Warmer global atmospheric temperatures projected for mid-century onward are expected to alter rainfall patterns, raise global aridity, and increase the frequency and severity of extreme weather events, including floods, heat waves and droughts. In the United States the frequency and severity of droughts have increased significantly over the past several decades, and global climate model analyses anticipate greater risk of drought on most continents during this century mainly as the result of elevated global mean surface temperatures and increasing aridity. In cereals, which are the dominant staple crop worldwide, drought continues to be the main abiotic constraint on crop productivity and yield, and in severe cases leads to crop failure. However, impacts from drought can also emerge from direct and indirect effects on other biotic components of the cropping system. Insect herbivores that are pests of cereals are significant in this respect because in addition to damaging crops directly, drought-induced changes to the host plant or growing conditions can affect the net impact of certain pests. But pest responses to drought can vary in direction and magnitude between species of an herbivore community but also the level (i.e., severity or duration) of drought stress. For these reasons especially, the effects of drought on cereal pests and herbivores in general remain poorly understood. Cereal systems in the Pacific Northwest (PNW) region of the United States contribute significantly to the global wheat crop. Economically important pests of cereals in the PNW include the cereal leaf beetle (CLB) and multiple cereal aphid species, including the bird cherry-oat aphid Rhopalosiphum padi and more recently, the grass aphid Metopolophium festucae cerealium. Cereal leaf beetle and both aphid species can cause extensive damage to a variety of cereal crops, but are highly prevalent in wheat grown in the PNW. While research and monitoring efforts have vastly improved our understanding, information detailing the effects of drought stress on these pests remains limited and difficult to interpret or apply within a broader management context. As a component of the USDA-NIFA-funded Coordinated Agricultural Project, Regional Approaches to Climate Change for Pacific Northwest Agriculture (REACCH PNA), this thesis aims to provide better understanding of the biotic constraints on cereal systems in the Inland PNW by investigating the effects of plant water stress on these regionally prevalent pests, using a study system in wheat and greenhouse experiments. Potential implications for pest management in PNW cereal systems under projected climate scenarios will be discussed using a regional context relevant to agriculture globally.
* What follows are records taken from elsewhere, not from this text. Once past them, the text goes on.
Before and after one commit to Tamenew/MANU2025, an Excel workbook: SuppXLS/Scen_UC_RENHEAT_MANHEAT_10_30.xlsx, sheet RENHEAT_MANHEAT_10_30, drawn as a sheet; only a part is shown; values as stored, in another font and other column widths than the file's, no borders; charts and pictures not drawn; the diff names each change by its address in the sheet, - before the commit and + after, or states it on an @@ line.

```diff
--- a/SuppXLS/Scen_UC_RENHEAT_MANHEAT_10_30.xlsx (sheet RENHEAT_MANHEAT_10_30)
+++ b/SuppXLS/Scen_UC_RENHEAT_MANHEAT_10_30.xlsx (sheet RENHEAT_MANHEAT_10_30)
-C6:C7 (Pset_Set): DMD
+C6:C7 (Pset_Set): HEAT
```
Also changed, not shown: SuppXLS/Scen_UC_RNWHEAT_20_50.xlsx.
I received a Bachelor's of Science degree in forestry from Northern Arizona University in 2010. As an undergraduate I researched tree-killing bark beetles in the region, and later worked for the US Forest Service in northern California as well as the University of Montana. In 2013 I began the M.S. program in entomology at the UI, studying how drought impacts certain insect pests of wheat in the Palouse.